Material for this task:
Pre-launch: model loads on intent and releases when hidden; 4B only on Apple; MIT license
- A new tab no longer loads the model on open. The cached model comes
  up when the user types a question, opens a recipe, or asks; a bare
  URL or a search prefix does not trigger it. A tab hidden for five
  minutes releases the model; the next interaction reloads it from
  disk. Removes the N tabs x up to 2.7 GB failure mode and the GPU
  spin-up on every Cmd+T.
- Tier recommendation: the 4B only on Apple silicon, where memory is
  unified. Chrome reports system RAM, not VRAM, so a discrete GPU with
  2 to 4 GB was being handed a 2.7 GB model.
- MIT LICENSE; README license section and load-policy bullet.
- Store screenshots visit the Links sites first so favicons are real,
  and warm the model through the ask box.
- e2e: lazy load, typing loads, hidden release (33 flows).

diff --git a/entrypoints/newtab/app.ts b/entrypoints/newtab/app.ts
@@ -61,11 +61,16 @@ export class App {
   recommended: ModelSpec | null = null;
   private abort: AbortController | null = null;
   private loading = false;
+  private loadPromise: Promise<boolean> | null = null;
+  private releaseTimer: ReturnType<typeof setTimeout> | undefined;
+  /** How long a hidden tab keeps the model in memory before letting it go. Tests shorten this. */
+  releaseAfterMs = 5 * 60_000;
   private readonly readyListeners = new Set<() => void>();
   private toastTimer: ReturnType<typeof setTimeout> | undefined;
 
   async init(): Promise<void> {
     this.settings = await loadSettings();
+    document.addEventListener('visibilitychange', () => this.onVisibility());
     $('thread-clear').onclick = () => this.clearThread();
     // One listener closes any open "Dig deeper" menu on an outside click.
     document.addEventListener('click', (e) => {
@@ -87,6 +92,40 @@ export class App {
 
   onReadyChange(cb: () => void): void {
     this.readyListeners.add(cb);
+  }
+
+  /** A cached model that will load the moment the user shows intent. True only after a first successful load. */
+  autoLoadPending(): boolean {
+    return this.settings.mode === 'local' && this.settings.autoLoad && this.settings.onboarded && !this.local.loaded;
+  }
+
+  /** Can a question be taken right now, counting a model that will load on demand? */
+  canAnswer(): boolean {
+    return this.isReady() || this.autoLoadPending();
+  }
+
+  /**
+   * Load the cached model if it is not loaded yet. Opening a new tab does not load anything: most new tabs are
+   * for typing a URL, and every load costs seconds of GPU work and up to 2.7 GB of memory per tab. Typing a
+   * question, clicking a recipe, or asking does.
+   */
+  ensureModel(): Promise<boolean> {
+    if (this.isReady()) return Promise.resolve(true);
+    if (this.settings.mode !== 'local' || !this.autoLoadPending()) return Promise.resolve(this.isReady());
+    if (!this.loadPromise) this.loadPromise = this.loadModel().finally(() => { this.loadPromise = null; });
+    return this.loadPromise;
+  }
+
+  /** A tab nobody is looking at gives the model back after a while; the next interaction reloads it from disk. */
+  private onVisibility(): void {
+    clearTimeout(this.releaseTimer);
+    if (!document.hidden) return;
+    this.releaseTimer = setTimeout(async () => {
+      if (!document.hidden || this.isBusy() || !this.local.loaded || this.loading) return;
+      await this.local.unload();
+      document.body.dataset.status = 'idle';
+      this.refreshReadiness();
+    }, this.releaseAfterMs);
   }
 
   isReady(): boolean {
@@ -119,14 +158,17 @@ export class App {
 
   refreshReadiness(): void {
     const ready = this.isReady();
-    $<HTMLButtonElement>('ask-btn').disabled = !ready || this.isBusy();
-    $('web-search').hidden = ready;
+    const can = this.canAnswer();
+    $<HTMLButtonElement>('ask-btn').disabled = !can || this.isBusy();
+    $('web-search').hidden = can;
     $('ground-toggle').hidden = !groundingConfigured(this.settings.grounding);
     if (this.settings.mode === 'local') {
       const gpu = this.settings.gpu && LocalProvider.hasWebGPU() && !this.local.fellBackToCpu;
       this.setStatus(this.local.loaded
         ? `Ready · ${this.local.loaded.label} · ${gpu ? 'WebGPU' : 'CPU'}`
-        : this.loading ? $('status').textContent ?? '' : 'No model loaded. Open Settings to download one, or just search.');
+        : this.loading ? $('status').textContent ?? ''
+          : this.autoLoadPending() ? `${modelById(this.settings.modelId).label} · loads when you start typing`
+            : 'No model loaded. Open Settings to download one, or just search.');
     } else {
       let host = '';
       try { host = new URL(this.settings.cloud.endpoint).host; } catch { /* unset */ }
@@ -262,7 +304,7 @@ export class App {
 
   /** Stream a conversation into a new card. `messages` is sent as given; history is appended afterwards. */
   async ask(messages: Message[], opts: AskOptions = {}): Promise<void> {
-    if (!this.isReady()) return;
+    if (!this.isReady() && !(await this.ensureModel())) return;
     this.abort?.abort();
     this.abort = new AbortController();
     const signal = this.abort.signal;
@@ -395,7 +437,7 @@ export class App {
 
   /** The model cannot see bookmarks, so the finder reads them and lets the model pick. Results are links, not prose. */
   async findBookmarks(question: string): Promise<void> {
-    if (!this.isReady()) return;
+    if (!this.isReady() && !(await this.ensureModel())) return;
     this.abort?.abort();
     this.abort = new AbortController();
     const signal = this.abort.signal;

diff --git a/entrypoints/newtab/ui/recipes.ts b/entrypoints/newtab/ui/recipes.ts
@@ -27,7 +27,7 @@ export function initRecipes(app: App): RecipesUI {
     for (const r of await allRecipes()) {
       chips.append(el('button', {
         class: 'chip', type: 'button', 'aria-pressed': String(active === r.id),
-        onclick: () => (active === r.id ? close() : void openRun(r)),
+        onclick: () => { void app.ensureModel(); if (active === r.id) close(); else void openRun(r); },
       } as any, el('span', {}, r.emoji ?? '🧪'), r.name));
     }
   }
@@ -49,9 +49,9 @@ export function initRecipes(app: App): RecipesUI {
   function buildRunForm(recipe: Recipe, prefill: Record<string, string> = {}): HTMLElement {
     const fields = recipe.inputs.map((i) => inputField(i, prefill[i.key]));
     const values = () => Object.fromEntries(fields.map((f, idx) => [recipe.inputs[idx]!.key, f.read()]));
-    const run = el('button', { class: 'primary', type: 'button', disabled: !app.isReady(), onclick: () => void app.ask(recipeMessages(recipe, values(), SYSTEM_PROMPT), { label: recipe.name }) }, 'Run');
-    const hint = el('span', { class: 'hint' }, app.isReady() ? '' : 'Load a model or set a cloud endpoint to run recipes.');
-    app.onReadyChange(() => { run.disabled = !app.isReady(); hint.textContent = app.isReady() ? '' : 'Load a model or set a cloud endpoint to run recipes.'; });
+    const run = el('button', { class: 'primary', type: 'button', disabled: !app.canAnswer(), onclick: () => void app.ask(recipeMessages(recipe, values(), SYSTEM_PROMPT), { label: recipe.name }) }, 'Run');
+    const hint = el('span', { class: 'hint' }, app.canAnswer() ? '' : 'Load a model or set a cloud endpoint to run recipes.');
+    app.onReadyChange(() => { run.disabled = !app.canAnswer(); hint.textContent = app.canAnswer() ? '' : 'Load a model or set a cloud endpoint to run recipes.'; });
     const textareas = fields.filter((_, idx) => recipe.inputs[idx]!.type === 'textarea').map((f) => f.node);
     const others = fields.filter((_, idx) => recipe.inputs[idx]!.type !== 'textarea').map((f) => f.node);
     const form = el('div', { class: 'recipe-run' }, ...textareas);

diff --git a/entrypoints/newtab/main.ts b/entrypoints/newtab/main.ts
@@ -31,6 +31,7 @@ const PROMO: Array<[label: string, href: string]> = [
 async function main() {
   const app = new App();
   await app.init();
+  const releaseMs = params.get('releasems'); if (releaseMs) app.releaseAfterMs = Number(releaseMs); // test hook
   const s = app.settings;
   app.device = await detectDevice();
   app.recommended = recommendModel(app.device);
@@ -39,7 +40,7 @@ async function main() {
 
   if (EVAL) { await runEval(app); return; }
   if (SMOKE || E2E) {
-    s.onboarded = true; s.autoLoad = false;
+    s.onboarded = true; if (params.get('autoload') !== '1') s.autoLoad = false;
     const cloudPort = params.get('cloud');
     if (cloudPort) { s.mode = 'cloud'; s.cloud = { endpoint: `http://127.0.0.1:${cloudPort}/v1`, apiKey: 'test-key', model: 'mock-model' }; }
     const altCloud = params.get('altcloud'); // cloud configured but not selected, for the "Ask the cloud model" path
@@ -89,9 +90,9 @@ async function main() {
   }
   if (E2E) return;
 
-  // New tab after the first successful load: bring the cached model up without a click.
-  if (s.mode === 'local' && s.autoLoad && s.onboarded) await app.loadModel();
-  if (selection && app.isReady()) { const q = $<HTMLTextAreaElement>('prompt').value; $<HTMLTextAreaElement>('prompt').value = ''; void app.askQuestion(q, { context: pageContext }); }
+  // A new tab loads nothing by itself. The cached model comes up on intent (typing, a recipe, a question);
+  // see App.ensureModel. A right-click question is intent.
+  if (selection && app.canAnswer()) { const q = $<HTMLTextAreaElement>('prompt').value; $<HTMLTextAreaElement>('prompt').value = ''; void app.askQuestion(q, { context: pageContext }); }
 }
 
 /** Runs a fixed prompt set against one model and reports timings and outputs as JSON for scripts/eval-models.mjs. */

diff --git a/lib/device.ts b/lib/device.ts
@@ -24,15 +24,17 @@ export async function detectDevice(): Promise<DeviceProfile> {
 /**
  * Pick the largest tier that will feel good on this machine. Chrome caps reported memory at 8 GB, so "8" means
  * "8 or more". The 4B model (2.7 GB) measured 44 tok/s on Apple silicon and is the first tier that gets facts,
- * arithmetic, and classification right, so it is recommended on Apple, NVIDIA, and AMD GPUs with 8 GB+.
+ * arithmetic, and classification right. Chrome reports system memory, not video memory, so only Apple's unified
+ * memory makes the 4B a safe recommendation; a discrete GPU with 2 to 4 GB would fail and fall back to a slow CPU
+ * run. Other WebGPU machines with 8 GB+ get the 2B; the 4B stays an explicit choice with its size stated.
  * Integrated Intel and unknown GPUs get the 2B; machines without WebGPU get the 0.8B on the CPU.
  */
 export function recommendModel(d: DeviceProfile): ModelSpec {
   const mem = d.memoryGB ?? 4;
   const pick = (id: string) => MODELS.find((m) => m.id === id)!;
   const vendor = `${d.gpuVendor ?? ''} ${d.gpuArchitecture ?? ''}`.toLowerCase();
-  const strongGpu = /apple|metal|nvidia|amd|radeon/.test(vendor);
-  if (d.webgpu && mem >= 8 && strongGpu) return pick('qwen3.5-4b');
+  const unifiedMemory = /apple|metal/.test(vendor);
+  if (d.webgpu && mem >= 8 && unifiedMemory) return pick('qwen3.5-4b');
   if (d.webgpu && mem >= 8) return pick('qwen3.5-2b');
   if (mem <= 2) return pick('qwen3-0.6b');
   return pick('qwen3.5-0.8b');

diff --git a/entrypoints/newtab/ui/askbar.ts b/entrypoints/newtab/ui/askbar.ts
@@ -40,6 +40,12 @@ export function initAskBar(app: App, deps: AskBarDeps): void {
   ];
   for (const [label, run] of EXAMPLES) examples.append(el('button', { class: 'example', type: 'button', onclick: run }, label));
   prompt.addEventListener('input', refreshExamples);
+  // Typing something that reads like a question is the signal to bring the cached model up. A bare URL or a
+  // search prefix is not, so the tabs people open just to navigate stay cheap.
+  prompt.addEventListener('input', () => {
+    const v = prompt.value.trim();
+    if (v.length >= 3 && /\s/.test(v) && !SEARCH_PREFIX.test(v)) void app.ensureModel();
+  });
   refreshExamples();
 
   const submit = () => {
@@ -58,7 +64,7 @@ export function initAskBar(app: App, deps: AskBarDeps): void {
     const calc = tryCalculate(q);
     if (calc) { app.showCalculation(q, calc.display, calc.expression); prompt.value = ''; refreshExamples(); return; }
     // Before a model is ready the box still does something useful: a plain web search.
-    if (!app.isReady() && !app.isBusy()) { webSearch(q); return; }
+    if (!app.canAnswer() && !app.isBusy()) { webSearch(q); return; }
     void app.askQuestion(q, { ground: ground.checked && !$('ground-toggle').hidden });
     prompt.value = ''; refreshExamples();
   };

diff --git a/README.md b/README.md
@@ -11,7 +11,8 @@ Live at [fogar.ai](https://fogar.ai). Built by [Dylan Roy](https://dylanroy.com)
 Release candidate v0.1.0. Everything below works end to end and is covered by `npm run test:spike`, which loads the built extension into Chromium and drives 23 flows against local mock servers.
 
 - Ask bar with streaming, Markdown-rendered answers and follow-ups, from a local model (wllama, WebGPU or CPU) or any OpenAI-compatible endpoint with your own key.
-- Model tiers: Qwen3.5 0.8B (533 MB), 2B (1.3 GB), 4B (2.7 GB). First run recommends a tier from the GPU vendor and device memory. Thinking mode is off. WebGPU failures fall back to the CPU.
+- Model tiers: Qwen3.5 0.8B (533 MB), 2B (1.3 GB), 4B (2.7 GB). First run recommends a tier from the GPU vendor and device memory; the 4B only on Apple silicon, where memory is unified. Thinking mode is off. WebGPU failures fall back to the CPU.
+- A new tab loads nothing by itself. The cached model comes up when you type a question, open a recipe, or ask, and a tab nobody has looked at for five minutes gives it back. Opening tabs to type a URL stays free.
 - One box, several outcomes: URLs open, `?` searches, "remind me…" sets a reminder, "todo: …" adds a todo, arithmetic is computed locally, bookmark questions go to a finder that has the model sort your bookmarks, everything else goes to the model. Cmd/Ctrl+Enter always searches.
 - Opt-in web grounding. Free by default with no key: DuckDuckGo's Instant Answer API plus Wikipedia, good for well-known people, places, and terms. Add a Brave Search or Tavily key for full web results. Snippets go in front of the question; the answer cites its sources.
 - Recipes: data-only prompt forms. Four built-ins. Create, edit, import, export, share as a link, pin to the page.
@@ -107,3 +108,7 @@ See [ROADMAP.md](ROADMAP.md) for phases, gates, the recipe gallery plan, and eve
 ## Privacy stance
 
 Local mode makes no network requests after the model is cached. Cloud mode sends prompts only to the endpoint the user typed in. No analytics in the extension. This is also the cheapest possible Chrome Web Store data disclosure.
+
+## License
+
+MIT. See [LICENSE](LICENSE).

What you are asked to do: Identify the lines of the entries containing the string "cached". Copy each such line.

Response for this exercise:
- A new tab no longer loads the model on open. The cached model comes
+  /** A cached model that will load the moment the user shows intent. True only after a first successful load. */
+   * Load the cached model if it is not loaded yet. Opening a new tab does not load anything: most new tabs are
-  // New tab after the first successful load: bring the cached model up without a click.
+  // A new tab loads nothing by itself. The cached model comes up on intent (typing, a recipe, a question);
+  // Typing something that reads like a question is the signal to bring the cached model up. A bare URL or a
+- A new tab loads nothing by itself. The cached model comes up when you type a question, open a recipe, or ask, and a tab nobody has looked at for five minutes gives it back. Opening tabs to type a URL stays free.
 Local mode makes no network requests after the model is cached. Cloud mode sends prompts only to the endpoint the user typed in. No analytics in the extension. This is also the cheapest possible Chrome Web Store data disclosure.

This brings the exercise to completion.